Exercise goal> Restate the records in full, so that each line matches the original exactly.

Dataset entries Block Start

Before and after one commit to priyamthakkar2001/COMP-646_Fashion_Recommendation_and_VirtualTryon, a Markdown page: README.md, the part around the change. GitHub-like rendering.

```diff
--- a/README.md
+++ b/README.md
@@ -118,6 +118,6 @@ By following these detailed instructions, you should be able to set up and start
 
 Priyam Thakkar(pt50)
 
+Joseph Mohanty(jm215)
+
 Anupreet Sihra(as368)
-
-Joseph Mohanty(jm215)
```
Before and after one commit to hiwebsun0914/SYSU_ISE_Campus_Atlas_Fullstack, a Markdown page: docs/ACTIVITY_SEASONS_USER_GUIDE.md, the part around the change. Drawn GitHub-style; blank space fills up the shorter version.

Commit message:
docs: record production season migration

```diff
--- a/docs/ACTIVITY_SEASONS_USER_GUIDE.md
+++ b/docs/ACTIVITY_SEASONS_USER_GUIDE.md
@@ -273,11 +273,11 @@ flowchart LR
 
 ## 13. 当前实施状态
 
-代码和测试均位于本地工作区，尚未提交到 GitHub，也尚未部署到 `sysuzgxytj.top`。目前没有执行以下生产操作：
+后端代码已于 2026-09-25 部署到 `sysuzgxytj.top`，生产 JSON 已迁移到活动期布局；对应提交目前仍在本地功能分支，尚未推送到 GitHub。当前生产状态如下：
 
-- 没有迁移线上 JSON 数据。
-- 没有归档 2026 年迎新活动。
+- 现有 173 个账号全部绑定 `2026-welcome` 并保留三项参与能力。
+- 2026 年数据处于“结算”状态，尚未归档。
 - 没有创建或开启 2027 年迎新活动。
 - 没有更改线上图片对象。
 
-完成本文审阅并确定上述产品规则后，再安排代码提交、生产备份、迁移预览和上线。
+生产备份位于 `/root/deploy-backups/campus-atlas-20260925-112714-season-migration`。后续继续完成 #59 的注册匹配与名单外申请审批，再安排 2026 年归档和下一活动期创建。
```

Dataset entries Block End

Response>
Before and after one commit to priyamthakkar2001/COMP-646_Fashion_Recommendation_and_VirtualTryon, a Markdown page: README.md, the part around the change. GitHub-like rendering.

```diff
--- a/README.md
+++ b/README.md
@@ -118,6 +118,6 @@ By following these detailed instructions, you should be able to set up and start
 
 Priyam Thakkar(pt50)
 
+Joseph Mohanty(jm215)
+
 Anupreet Sihra(as368)
-
-Joseph Mohanty(jm215)
```
Before and after one commit to hiwebsun0914/SYSU_ISE_Campus_Atlas_Fullstack, a Markdown page: docs/ACTIVITY_SEASONS_USER_GUIDE.md, the part around the change. Drawn GitHub-style; blank space fills up the shorter version.

Commit message:
docs: record production season migration

```diff
--- a/docs/ACTIVITY_SEASONS_USER_GUIDE.md
+++ b/docs/ACTIVITY_SEASONS_USER_GUIDE.md
@@ -273,11 +273,11 @@ flowchart LR
 
 ## 13. 当前实施状态
 
-代码和测试均位于本地工作区，尚未提交到 GitHub，也尚未部署到 `sysuzgxytj.top`。目前没有执行以下生产操作：
+后端代码已于 2026-09-25 部署到 `sysuzgxytj.top`，生产 JSON 已迁移到活动期布局；对应提交目前仍在本地功能分支，尚未推送到 GitHub。当前生产状态如下：
 
-- 没有迁移线上 JSON 数据。
-- 没有归档 2026 年迎新活动。
+- 现有 173 个账号全部绑定 `2026-welcome` 并保留三项参与能力。
+- 2026 年数据处于“结算”状态，尚未归档。
 - 没有创建或开启 2027 年迎新活动。
 - 没有更改线上图片对象。
 
-完成本文审阅并确定上述产品规则后，再安排代码提交、生产备份、迁移预览和上线。
+生产备份位于 `/root/deploy-backups/campus-atlas-20260925-112714-season-migration`。后续继续完成 #59 的注册匹配与名单外申请审批，再安排 2026 年归档和下一活动期创建。
```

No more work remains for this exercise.